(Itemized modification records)
********
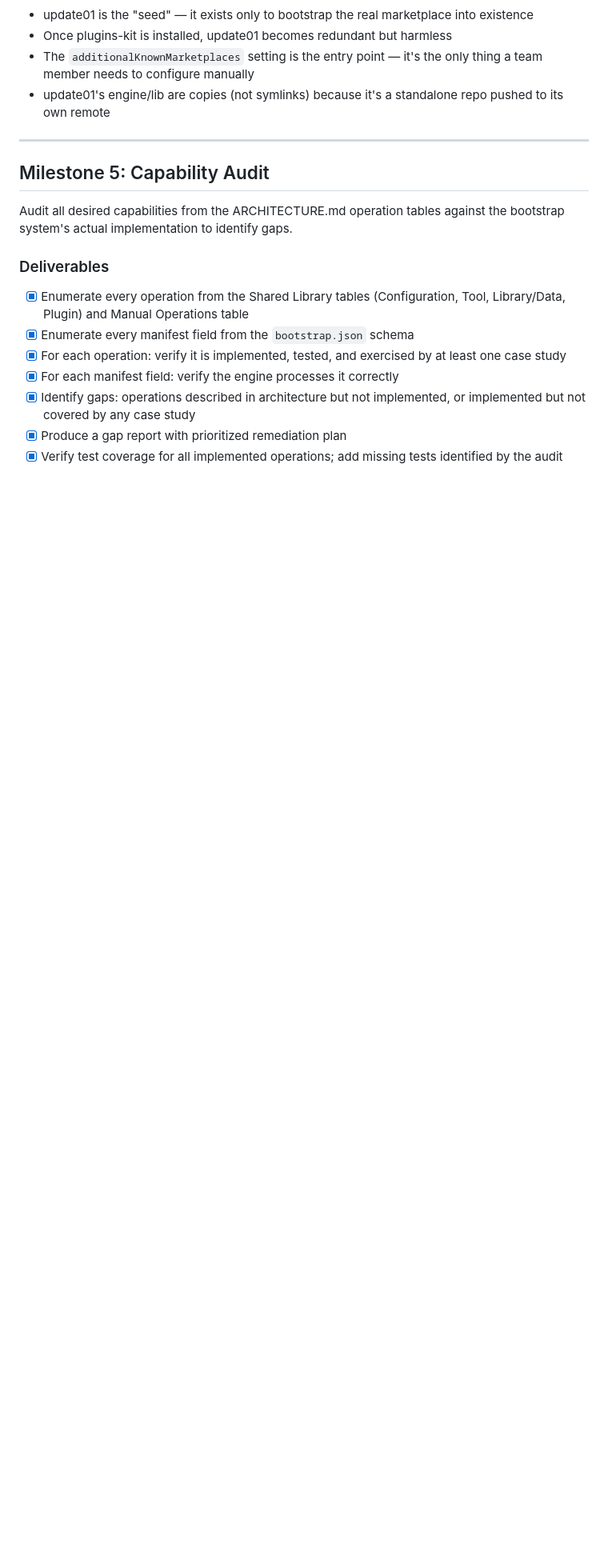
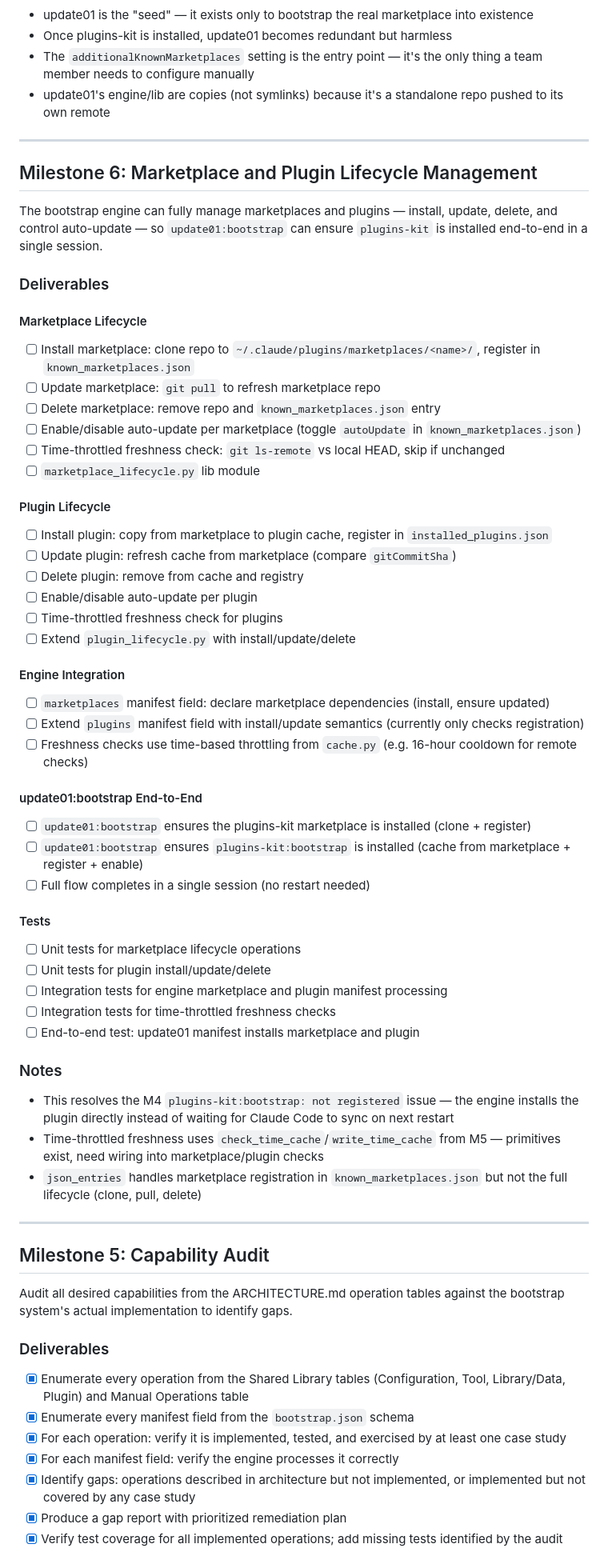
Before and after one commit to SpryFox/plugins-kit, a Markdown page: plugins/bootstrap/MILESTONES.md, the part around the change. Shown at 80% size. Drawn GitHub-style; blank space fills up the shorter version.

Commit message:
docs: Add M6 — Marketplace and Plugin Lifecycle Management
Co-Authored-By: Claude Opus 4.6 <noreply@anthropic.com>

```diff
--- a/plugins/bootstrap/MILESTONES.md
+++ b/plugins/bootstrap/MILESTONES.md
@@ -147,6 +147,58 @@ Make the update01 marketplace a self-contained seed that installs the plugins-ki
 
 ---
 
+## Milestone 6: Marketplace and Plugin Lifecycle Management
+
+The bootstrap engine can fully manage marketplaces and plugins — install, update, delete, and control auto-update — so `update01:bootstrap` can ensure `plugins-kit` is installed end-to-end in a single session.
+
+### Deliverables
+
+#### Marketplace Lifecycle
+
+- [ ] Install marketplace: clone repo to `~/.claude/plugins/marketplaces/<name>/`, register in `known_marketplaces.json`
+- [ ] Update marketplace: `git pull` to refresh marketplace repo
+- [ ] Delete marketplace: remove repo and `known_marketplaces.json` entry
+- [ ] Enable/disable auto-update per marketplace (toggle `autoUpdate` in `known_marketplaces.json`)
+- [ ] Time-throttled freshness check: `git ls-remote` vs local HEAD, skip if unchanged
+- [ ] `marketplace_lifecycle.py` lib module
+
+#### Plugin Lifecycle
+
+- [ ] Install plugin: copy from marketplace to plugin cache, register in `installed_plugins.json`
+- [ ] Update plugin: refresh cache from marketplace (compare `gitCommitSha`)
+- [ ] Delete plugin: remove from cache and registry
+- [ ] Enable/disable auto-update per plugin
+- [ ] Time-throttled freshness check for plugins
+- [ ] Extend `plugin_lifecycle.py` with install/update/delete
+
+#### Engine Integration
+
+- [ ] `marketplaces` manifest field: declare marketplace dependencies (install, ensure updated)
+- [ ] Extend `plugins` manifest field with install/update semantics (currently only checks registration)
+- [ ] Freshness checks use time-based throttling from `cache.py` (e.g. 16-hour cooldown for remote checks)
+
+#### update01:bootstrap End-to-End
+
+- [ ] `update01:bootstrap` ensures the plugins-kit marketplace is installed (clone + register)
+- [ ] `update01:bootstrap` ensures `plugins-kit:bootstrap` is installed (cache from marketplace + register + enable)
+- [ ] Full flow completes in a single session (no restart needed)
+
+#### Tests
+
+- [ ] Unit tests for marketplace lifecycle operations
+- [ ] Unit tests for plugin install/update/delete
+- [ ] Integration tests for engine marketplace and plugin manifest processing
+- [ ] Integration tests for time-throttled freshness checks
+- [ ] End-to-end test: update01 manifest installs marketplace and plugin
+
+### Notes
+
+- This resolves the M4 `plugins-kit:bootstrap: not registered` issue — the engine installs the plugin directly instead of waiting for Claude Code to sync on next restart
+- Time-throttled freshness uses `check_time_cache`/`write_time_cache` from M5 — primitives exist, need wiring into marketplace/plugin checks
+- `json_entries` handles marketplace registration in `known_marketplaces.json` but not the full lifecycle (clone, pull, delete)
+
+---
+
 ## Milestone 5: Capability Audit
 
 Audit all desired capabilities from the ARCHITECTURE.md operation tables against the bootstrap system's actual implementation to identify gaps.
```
********
Wherever a line holds the word "refresh", copy that line out of the entries above.

+- [ ] Update marketplace: `git pull` to refresh marketplace repo
+- [ ] Update plugin: refresh cache from marketplace (compare `gitCommitSha`)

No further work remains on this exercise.